##### Study material #####

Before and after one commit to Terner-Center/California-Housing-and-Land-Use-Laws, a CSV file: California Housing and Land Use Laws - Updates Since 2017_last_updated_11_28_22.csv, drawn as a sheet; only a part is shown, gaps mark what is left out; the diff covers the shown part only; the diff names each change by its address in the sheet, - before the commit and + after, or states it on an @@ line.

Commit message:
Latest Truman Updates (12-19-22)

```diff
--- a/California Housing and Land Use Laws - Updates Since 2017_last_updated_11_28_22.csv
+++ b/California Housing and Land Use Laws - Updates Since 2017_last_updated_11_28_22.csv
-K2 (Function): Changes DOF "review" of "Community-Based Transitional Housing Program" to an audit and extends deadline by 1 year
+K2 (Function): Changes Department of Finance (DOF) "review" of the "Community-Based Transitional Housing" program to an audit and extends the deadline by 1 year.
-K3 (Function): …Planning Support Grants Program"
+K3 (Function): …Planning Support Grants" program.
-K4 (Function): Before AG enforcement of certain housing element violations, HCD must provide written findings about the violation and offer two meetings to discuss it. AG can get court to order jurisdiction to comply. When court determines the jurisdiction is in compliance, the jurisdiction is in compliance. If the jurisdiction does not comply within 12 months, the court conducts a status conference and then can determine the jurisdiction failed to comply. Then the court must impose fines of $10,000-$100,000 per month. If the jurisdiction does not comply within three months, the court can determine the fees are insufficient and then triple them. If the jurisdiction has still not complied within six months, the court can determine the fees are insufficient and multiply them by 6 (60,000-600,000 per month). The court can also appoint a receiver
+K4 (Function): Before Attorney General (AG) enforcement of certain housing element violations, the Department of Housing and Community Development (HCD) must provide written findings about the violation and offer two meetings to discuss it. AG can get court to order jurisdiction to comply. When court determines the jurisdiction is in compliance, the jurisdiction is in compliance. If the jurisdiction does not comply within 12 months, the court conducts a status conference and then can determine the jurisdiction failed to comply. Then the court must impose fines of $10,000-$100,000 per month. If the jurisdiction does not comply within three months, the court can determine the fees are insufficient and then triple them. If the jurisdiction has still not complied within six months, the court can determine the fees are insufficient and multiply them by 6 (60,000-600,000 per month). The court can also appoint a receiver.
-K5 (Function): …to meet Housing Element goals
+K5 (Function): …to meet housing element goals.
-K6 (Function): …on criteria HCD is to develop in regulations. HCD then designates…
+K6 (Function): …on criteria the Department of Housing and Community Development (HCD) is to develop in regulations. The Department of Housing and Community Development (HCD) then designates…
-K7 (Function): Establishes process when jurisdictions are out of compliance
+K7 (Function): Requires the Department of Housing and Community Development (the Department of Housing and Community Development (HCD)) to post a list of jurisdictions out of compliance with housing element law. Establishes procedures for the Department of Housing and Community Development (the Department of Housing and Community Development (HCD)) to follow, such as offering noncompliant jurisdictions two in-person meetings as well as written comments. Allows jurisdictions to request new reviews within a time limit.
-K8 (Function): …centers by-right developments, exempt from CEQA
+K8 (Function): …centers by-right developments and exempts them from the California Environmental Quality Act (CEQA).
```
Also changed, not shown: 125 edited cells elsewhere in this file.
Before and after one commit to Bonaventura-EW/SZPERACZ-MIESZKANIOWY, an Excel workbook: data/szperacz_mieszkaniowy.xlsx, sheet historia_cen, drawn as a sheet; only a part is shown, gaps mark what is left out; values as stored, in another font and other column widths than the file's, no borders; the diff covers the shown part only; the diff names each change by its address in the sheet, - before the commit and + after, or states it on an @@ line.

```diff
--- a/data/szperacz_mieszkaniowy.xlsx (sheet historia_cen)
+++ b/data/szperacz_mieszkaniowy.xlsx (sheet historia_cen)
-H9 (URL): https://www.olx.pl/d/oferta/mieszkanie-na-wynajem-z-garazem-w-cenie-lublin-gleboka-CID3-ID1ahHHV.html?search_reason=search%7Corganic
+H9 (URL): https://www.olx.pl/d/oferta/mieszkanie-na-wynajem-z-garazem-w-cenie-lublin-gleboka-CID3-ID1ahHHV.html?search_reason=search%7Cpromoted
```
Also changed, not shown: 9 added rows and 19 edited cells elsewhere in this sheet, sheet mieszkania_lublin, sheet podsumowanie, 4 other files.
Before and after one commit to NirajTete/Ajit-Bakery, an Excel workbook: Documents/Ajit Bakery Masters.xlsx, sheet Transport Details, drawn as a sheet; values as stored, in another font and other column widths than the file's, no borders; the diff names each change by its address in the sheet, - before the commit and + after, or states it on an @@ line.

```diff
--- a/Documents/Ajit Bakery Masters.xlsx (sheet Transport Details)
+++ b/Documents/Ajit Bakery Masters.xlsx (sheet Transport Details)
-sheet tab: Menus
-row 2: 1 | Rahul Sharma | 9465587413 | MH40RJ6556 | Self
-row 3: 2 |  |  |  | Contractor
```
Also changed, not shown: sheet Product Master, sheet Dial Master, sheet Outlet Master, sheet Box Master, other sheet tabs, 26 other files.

#####

Copy all the entries exactly.

[Output for this exercise]
Before and after one commit to Terner-Center/California-Housing-and-Land-Use-Laws, a CSV file: California Housing and Land Use Laws - Updates Since 2017_last_updated_11_28_22.csv, drawn as a sheet; only a part is shown, gaps mark what is left out; the diff covers the shown part only; the diff names each change by its address in the sheet, - before the commit and + after, or states it on an @@ line.

Commit message:
Latest Truman Updates (12-19-22)

```diff
--- a/California Housing and Land Use Laws - Updates Since 2017_last_updated_11_28_22.csv
+++ b/California Housing and Land Use Laws - Updates Since 2017_last_updated_11_28_22.csv
-K2 (Function): Changes DOF "review" of "Community-Based Transitional Housing Program" to an audit and extends deadline by 1 year
+K2 (Function): Changes Department of Finance (DOF) "review" of the "Community-Based Transitional Housing" program to an audit and extends the deadline by 1 year.
-K3 (Function): …Planning Support Grants Program"
+K3 (Function): …Planning Support Grants" program.
-K4 (Function): Before AG enforcement of certain housing element violations, HCD must provide written findings about the violation and offer two meetings to discuss it. AG can get court to order jurisdiction to comply. When court determines the jurisdiction is in compliance, the jurisdiction is in compliance. If the jurisdiction does not comply within 12 months, the court conducts a status conference and then can determine the jurisdiction failed to comply. Then the court must impose fines of $10,000-$100,000 per month. If the jurisdiction does not comply within three months, the court can determine the fees are insufficient and then triple them. If the jurisdiction has still not complied within six months, the court can determine the fees are insufficient and multiply them by 6 (60,000-600,000 per month). The court can also appoint a receiver
+K4 (Function): Before Attorney General (AG) enforcement of certain housing element violations, the Department of Housing and Community Development (HCD) must provide written findings about the violation and offer two meetings to discuss it. AG can get court to order jurisdiction to comply. When court determines the jurisdiction is in compliance, the jurisdiction is in compliance. If the jurisdiction does not comply within 12 months, the court conducts a status conference and then can determine the jurisdiction failed to comply. Then the court must impose fines of $10,000-$100,000 per month. If the jurisdiction does not comply within three months, the court can determine the fees are insufficient and then triple them. If the jurisdiction has still not complied within six months, the court can determine the fees are insufficient and multiply them by 6 (60,000-600,000 per month). The court can also appoint a receiver.
-K5 (Function): …to meet Housing Element goals
+K5 (Function): …to meet housing element goals.
-K6 (Function): …on criteria HCD is to develop in regulations. HCD then designates…
+K6 (Function): …on criteria the Department of Housing and Community Development (HCD) is to develop in regulations. The Department of Housing and Community Development (HCD) then designates…
-K7 (Function): Establishes process when jurisdictions are out of compliance
+K7 (Function): Requires the Department of Housing and Community Development (the Department of Housing and Community Development (HCD)) to post a list of jurisdictions out of compliance with housing element law. Establishes procedures for the Department of Housing and Community Development (the Department of Housing and Community Development (HCD)) to follow, such as offering noncompliant jurisdictions two in-person meetings as well as written comments. Allows jurisdictions to request new reviews within a time limit.
-K8 (Function): …centers by-right developments, exempt from CEQA
+K8 (Function): …centers by-right developments and exempts them from the California Environmental Quality Act (CEQA).
```
Also changed, not shown: 125 edited cells elsewhere in this file.
Before and after one commit to Bonaventura-EW/SZPERACZ-MIESZKANIOWY, an Excel workbook: data/szperacz_mieszkaniowy.xlsx, sheet historia_cen, drawn as a sheet; only a part is shown, gaps mark what is left out; values as stored, in another font and other column widths than the file's, no borders; the diff covers the shown part only; the diff names each change by its address in the sheet, - before the commit and + after, or states it on an @@ line.

```diff
--- a/data/szperacz_mieszkaniowy.xlsx (sheet historia_cen)
+++ b/data/szperacz_mieszkaniowy.xlsx (sheet historia_cen)
-H9 (URL): https://www.olx.pl/d/oferta/mieszkanie-na-wynajem-z-garazem-w-cenie-lublin-gleboka-CID3-ID1ahHHV.html?search_reason=search%7Corganic
+H9 (URL): https://www.olx.pl/d/oferta/mieszkanie-na-wynajem-z-garazem-w-cenie-lublin-gleboka-CID3-ID1ahHHV.html?search_reason=search%7Cpromoted
```
Also changed, not shown: 9 added rows and 19 edited cells elsewhere in this sheet, sheet mieszkania_lublin, sheet podsumowanie, 4 other files.
Before and after one commit to NirajTete/Ajit-Bakery, an Excel workbook: Documents/Ajit Bakery Masters.xlsx, sheet Transport Details, drawn as a sheet; values as stored, in another font and other column widths than the file's, no borders; the diff names each change by its address in the sheet, - before the commit and + after, or states it on an @@ line.

```diff
--- a/Documents/Ajit Bakery Masters.xlsx (sheet Transport Details)
+++ b/Documents/Ajit Bakery Masters.xlsx (sheet Transport Details)
-sheet tab: Menus
-row 2: 1 | Rahul Sharma | 9465587413 | MH40RJ6556 | Self
-row 3: 2 |  |  |  | Contractor
```
Also changed, not shown: sheet Product Master, sheet Dial Master, sheet Outlet Master, sheet Box Master, other sheet tabs, 26 other files.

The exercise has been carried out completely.